Tuesday, March 23, 2010

"But He Started It!" - Self-Defense Instruction Doesn't Always Apply

"The dog ate my homework."

"I only had two beers."

"I did not have sexual relations with that woman."

"Okay, even if I did, it was consensual."

"But he started it!" - Self-defense is one of the most commonly used defenses in criminal law.  Many times, this defense has merit, but sometimes (especially in homicide cases) it is a lame attempt to shift the attention of the jury from the acts of the obviously culpable defendant to the victim (who is usually a questionable character himself).  Can any defendant claim self-defense?  Sure, if the issue is raised by the evidence.  Are there limits to a defendant's right to a self-defense jury instruction?  You bet.
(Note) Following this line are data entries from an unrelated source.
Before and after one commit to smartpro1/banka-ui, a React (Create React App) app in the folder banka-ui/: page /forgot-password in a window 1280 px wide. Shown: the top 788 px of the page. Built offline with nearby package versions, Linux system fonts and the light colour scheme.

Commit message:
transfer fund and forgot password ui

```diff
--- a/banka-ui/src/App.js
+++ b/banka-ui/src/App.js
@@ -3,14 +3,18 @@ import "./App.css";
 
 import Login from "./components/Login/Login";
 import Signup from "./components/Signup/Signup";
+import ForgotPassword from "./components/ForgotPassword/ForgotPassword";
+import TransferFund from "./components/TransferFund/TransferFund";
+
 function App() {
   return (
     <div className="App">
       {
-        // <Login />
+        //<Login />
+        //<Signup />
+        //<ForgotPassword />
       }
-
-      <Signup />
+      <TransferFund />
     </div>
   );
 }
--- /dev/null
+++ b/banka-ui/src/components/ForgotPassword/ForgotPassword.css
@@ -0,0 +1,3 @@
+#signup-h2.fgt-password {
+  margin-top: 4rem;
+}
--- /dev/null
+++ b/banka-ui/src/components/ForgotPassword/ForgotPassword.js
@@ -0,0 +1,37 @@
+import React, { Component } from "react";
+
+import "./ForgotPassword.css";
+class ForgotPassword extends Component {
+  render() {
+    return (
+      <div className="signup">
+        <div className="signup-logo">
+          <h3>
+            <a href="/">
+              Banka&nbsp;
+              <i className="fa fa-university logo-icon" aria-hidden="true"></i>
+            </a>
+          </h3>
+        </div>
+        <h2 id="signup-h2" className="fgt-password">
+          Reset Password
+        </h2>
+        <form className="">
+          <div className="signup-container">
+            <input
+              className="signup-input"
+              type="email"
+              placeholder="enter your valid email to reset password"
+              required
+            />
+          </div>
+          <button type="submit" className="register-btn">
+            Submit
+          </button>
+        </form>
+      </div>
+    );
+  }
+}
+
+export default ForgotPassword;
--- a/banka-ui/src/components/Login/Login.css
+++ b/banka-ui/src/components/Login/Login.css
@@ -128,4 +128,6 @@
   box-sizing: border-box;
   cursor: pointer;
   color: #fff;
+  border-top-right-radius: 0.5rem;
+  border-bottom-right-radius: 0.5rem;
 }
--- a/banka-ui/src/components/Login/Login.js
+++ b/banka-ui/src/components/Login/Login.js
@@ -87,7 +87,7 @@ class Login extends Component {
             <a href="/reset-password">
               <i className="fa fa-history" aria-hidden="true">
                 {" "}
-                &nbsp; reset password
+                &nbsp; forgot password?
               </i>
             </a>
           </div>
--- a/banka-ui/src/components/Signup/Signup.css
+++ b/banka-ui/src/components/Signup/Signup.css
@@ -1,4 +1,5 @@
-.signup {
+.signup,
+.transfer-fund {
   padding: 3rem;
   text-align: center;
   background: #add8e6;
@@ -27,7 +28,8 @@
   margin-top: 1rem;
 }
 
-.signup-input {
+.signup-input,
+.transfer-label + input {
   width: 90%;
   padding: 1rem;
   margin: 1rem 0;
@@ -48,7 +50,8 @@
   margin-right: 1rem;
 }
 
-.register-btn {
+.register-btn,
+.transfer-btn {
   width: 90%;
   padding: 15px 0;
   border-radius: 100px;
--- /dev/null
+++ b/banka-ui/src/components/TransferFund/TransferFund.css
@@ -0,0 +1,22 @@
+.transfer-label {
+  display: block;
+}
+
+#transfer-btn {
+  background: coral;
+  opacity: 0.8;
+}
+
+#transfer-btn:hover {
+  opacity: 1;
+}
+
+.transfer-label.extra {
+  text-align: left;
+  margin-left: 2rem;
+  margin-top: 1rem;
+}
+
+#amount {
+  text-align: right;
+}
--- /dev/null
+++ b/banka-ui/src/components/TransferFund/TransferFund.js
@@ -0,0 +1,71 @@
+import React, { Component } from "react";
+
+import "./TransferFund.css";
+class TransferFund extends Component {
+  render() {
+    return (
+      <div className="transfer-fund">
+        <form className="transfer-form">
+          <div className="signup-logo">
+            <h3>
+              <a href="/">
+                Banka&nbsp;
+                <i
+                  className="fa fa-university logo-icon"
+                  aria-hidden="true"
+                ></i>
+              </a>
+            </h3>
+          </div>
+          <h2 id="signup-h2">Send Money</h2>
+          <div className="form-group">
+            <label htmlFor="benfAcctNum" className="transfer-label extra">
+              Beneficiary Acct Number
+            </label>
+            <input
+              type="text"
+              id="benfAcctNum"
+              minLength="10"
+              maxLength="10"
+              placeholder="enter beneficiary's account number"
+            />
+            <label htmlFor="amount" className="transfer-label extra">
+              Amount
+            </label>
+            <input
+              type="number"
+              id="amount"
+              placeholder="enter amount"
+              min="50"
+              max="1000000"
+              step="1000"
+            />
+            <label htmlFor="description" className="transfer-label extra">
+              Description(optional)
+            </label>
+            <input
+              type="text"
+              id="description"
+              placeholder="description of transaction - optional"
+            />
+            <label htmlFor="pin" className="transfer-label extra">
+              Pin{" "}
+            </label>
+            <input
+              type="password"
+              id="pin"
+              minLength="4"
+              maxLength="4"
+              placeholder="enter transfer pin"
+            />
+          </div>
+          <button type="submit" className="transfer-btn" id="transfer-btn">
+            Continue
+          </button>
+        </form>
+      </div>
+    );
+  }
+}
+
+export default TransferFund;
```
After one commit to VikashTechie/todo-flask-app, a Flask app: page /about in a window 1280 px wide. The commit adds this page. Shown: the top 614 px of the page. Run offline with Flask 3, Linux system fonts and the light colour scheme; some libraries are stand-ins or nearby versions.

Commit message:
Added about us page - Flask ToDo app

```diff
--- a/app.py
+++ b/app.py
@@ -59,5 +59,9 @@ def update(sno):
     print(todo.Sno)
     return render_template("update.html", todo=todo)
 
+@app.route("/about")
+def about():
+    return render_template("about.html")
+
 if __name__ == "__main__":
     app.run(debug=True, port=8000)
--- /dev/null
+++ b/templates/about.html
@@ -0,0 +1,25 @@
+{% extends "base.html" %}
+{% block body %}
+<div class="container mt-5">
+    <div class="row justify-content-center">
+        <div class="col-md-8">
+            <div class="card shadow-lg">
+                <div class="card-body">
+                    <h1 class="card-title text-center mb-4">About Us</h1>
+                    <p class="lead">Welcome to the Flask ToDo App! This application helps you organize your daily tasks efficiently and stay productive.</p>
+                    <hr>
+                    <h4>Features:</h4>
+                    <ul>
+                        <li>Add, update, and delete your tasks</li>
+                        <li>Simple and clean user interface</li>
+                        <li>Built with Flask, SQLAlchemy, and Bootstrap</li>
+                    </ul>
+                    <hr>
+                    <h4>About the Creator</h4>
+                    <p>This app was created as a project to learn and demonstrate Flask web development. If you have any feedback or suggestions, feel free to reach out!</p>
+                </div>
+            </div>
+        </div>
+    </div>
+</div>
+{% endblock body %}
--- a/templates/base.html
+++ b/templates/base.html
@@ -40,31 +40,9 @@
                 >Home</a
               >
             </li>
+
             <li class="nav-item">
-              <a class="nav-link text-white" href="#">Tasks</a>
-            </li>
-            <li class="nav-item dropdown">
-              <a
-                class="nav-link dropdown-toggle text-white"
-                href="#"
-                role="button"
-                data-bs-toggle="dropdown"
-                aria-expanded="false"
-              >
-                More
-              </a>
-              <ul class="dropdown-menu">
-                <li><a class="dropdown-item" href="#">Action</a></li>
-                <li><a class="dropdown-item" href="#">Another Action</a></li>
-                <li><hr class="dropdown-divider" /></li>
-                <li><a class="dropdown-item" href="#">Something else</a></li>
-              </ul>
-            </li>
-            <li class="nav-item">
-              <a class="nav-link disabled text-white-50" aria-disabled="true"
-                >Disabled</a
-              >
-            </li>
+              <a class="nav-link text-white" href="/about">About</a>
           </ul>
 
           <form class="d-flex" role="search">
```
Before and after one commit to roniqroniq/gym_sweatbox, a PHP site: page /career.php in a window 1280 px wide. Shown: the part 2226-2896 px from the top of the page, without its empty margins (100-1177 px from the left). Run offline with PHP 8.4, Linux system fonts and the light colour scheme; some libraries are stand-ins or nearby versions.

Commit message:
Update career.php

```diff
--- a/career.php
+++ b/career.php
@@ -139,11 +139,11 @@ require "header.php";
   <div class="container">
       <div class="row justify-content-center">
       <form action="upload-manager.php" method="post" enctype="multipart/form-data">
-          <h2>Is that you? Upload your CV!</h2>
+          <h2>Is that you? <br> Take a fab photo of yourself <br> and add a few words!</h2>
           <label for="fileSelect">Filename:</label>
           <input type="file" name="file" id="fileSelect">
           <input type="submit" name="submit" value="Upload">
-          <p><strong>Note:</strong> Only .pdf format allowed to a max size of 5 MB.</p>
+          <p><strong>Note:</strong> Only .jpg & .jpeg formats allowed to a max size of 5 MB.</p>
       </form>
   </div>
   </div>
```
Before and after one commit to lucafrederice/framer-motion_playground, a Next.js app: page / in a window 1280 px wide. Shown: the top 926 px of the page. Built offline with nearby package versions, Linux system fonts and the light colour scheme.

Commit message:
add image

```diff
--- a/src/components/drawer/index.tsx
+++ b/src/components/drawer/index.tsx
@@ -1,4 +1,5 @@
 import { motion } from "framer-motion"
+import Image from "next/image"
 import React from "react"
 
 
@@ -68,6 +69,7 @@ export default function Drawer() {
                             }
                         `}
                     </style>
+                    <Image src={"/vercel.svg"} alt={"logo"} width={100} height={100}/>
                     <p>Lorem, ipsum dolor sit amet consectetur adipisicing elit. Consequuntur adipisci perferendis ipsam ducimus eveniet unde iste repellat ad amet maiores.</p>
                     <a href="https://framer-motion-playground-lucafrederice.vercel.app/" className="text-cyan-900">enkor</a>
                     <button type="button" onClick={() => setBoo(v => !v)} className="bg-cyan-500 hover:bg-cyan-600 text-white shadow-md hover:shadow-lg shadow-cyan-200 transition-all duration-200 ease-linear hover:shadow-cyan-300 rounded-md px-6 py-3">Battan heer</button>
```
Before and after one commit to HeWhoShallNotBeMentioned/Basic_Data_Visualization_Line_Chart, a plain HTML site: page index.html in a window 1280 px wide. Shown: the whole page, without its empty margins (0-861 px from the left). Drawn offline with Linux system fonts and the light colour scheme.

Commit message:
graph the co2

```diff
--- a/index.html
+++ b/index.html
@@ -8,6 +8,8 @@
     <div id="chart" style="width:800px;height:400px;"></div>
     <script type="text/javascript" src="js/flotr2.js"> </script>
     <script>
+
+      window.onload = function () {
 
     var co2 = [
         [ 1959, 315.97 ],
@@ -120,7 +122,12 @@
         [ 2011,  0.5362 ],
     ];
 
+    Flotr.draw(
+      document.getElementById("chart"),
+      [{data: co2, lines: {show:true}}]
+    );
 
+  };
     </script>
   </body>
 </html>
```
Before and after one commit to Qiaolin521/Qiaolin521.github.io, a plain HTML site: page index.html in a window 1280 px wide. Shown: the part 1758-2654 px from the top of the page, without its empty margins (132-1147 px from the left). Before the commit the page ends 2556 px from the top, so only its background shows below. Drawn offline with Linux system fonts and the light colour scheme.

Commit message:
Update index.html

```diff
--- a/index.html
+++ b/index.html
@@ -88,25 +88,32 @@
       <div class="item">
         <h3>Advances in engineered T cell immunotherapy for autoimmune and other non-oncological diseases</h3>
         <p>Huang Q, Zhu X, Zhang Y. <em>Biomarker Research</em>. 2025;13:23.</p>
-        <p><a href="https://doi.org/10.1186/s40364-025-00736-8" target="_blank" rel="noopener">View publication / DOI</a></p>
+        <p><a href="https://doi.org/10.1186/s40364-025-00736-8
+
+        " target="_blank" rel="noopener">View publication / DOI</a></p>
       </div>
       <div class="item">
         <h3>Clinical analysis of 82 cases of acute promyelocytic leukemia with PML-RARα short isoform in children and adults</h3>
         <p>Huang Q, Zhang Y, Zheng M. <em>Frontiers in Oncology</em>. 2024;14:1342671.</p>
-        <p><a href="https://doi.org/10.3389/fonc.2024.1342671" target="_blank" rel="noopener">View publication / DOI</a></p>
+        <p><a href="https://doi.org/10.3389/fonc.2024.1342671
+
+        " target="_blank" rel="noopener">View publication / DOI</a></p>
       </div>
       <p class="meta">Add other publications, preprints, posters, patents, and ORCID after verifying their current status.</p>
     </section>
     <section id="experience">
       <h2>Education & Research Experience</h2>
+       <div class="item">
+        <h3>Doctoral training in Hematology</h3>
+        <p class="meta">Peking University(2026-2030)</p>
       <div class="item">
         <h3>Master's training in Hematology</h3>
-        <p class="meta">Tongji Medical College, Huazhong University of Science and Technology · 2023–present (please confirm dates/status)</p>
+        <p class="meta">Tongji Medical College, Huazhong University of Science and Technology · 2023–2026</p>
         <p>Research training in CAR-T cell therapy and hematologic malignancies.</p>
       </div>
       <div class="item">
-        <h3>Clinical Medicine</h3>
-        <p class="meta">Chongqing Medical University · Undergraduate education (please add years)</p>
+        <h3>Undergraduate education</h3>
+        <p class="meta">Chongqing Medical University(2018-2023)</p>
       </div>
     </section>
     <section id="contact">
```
One of those limitations is found in section 9.31(b)(5) of the Texas Penal Code, which provides:
The use of force against another is not justified if the actor sought an explanation from or a discussion with the other person concerning the actor's differences with the other person while the actor was... [unlawfully] carrying a weapon.
What exactly does "concerning the actor's differences with the other person" mean in the legal sense?  This issue was recently addressed by the 14th District Court of Appeals (Houston) in Hernandez v. State, in which the court dusted off the ole' Webster's dictionary and explained:
The term "differences" is not defined in the statute. Under the canons of statutory construction, we are to construe a statute according to its plain language. Edwards v. State, 273 S.W.3d 919, 921 (Tex. App.—Houston [14th Dist.] 2009, no pet.). In determining the plain meaning of the language of a statute, "[w]ords and phrases shall be read in context and construed according to the rules of grammar and common usage." Tex. Gov’t Code Ann. § 311.011(a) (Vernon 2005). The plain meaning of "differences" is a "disagreement of opinion," or "an instance of disagreement or a point upon which there is disagreement." Webster’s Third Int’l Dictionary 629 (1993) (third definition of "difference").
In Hernandez, because the defendant, while unlawfully carrying a weapon, sought out the victim to discuss a contentious matter ("differences"), the defendant was not entitled to a jury instruction on self-defense when he was later charged with the murder of the victim.  Murder conviction and life sentence affirmed.